Sex and Race: Are Black Candidates More Likely to be Disadvantaged by Sex Scandals?

Adam J. Berinsky, Vincent L. Hutchings, Tali Mendelberg, Lee Shaker, Nicholas A. Valentino

Research output: Contribution to journalArticlepeer-review

44 Scopus citations

Abstract

A growing body of work suggests that exposure to subtle racial cues prompts white voters to penalize black candidates, and that the effects of these cues may influence outcomes indirectly via perceptions of candidate ideology. We test hypotheses related to these ideas using two experiments based on national samples. In one experiment, we manipulated the race of a candidate (Barack Obama vs. John Edwards) accused of sexual impropriety. We found that while both candidates suffered from the accusation, the scandal led respondents to view Obama as more liberal than Edwards, especially among resentful and engaged whites. Second, overall evaluations of Obama declined more sharply than for Edwards.
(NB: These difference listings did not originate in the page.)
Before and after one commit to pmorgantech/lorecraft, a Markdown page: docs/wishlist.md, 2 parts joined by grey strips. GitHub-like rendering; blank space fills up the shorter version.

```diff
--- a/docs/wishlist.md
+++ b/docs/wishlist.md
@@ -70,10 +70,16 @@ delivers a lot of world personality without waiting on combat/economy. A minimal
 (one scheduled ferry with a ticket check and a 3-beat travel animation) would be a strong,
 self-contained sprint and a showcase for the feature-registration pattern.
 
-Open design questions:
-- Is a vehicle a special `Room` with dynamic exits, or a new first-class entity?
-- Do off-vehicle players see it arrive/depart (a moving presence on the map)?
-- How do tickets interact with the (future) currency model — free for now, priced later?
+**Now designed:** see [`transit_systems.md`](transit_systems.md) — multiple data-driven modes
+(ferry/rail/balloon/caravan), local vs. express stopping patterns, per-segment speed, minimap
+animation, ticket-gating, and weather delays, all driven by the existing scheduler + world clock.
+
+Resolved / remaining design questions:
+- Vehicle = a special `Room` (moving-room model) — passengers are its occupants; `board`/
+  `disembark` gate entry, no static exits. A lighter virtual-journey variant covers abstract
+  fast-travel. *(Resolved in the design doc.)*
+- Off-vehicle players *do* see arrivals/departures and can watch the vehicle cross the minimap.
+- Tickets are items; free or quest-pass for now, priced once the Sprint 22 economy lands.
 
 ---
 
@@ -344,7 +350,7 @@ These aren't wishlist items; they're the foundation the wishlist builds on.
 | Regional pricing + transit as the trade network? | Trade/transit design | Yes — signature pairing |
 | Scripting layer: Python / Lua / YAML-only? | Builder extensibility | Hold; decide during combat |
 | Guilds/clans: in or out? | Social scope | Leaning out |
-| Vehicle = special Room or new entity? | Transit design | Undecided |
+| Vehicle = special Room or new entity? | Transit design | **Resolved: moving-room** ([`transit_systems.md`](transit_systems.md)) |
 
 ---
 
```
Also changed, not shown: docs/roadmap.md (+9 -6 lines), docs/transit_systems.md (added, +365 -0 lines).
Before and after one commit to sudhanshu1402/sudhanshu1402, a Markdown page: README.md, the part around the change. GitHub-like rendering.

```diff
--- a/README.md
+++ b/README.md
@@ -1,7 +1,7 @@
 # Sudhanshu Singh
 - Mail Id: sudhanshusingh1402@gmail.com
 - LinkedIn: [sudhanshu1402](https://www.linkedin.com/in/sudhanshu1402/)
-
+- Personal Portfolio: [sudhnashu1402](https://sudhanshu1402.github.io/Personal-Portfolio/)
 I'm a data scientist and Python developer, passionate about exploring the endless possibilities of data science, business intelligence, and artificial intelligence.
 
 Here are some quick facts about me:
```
In the other experiment, we manipulated the explicitness of the scandal, and found that implicit cues were more damaging for Obama than explicit ones.

Original languageEnglish (US)
Pages (from-to)179-202
Number of pages24
JournalPolitical Behavior
Volume33
Issue number2
DOIs
StatePublished - Jun 2011
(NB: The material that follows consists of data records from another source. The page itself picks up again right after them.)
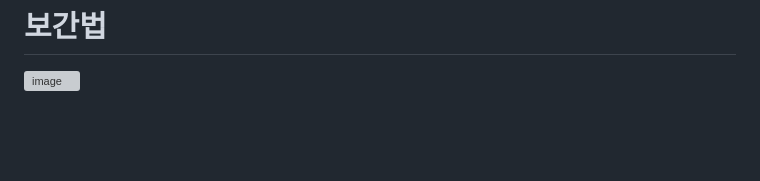
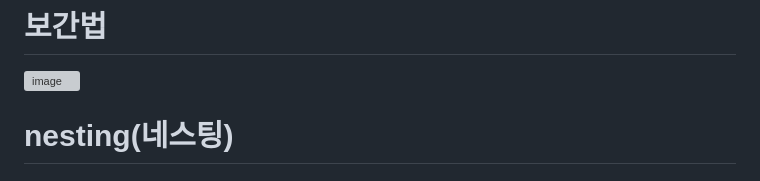
Before and after one commit to YENAZIGMINA/sass, a Markdown page: README.md, the part around the change. Rendered like a GitHub page; blank space fills up the shorter version; grey boxes are pictures that could not be loaded.

```diff
--- a/README.md
+++ b/README.md
@@ -73,3 +73,5 @@ style.scss에서는 _index.scss에서 묶은 것을 호출하여 사용함 (ex)k
 
 # 보간법
 ![image](https://github.com/YENAZIGMINA/sass/assets/129706758/12df4939-74fa-4bfa-900e-4f449e585fee)
+
+# nesting(네스팅)
```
All Science Journal Classification (ASJC) codes

  • Sociology and Political Science

Keywords

  • Race
  • Stereotypes
  • Voting behavior

Fingerprint

Dive into the research topics of 'Sex and Race: Are Black Candidates More Likely to be Disadvantaged by Sex Scandals?'. Together they form a unique fingerprint.

Cite this